*Task statement*
Return the lines below in which the string "container" occurs.

*Input records*
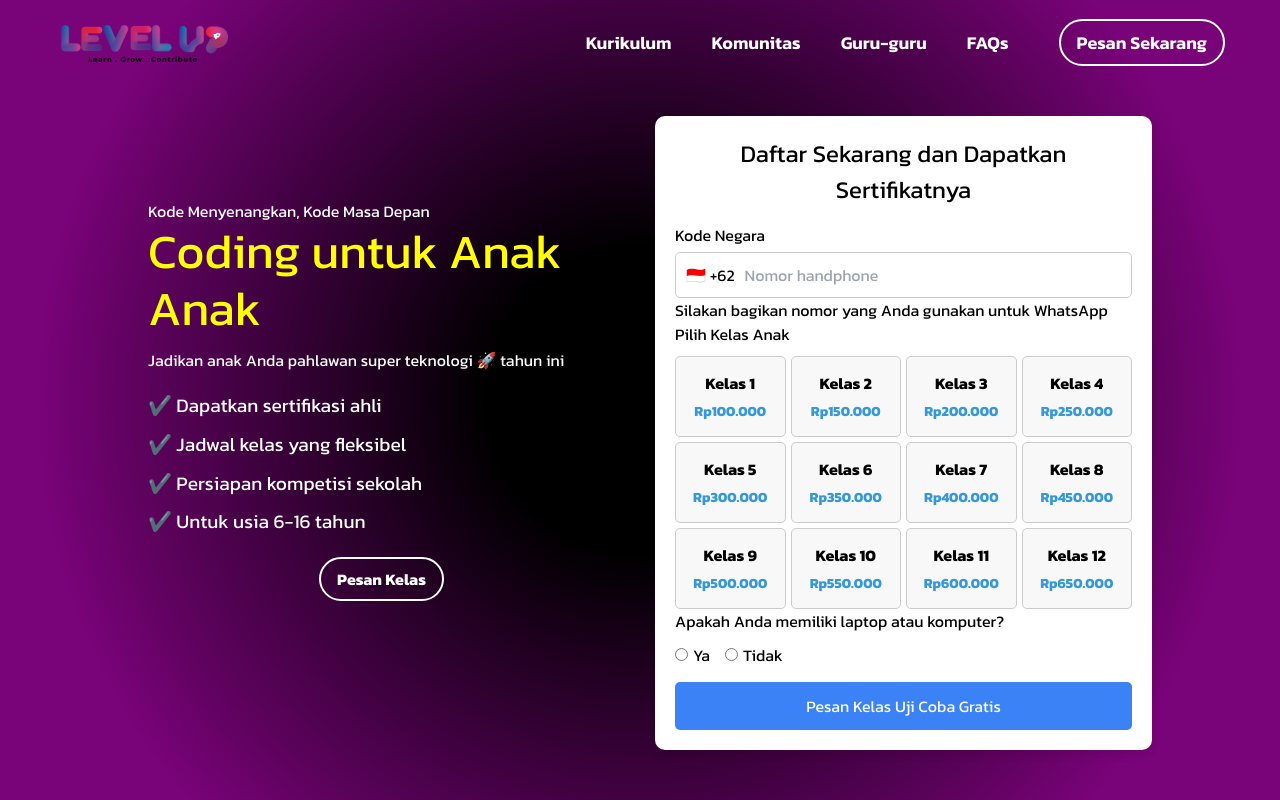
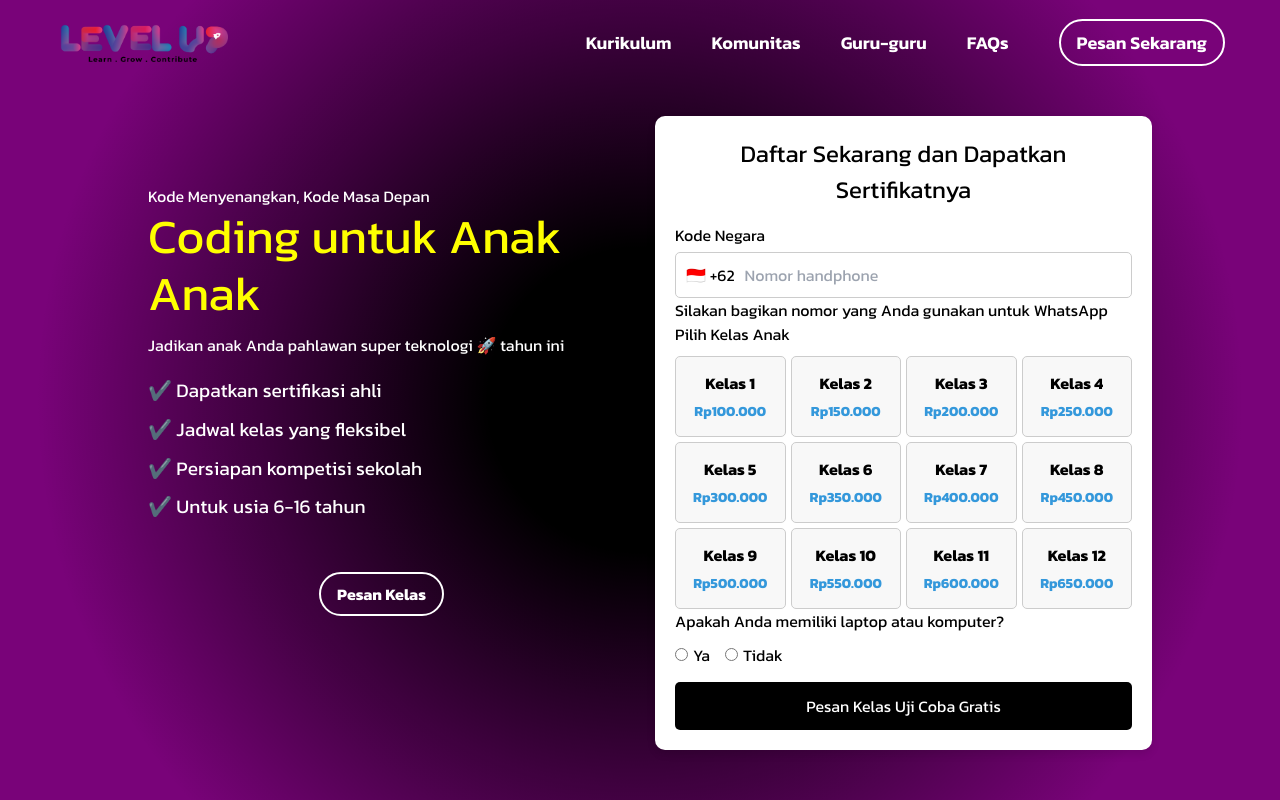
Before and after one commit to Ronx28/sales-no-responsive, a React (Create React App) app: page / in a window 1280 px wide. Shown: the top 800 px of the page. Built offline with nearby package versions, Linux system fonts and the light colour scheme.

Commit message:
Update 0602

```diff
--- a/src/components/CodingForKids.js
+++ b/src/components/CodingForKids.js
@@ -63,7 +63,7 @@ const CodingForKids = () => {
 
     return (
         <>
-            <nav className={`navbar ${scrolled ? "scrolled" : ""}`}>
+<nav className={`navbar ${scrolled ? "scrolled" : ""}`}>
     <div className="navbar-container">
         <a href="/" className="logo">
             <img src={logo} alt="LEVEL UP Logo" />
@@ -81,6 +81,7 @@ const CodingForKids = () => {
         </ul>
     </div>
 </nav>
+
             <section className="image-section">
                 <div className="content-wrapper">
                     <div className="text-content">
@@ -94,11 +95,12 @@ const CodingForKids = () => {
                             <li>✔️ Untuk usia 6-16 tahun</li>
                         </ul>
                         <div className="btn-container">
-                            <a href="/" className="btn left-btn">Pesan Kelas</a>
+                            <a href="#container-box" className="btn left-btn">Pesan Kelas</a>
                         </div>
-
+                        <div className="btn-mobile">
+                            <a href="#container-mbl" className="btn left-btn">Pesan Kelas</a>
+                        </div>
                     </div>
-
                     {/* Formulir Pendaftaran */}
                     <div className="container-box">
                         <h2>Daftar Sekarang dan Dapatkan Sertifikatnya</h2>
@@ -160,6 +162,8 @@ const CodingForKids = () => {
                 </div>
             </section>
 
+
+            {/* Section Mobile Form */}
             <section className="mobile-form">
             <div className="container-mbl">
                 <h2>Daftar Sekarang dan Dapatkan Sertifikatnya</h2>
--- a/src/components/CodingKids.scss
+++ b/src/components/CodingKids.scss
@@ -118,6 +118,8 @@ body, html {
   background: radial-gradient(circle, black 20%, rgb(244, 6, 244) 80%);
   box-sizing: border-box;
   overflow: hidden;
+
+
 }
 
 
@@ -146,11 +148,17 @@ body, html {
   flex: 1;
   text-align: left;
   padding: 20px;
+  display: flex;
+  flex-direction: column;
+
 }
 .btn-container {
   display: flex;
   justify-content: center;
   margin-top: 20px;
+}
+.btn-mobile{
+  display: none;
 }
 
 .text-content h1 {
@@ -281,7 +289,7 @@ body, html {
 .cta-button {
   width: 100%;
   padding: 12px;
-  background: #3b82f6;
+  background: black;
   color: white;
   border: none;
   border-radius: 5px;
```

*Exercise response*
     <div className="navbar-container">
                         <div className="btn-container">
+                            <a href="#container-box" className="btn left-btn">Pesan Kelas</a>
+                            <a href="#container-mbl" className="btn left-btn">Pesan Kelas</a>
                     <div className="container-box">
             <div className="container-mbl">
 .btn-container {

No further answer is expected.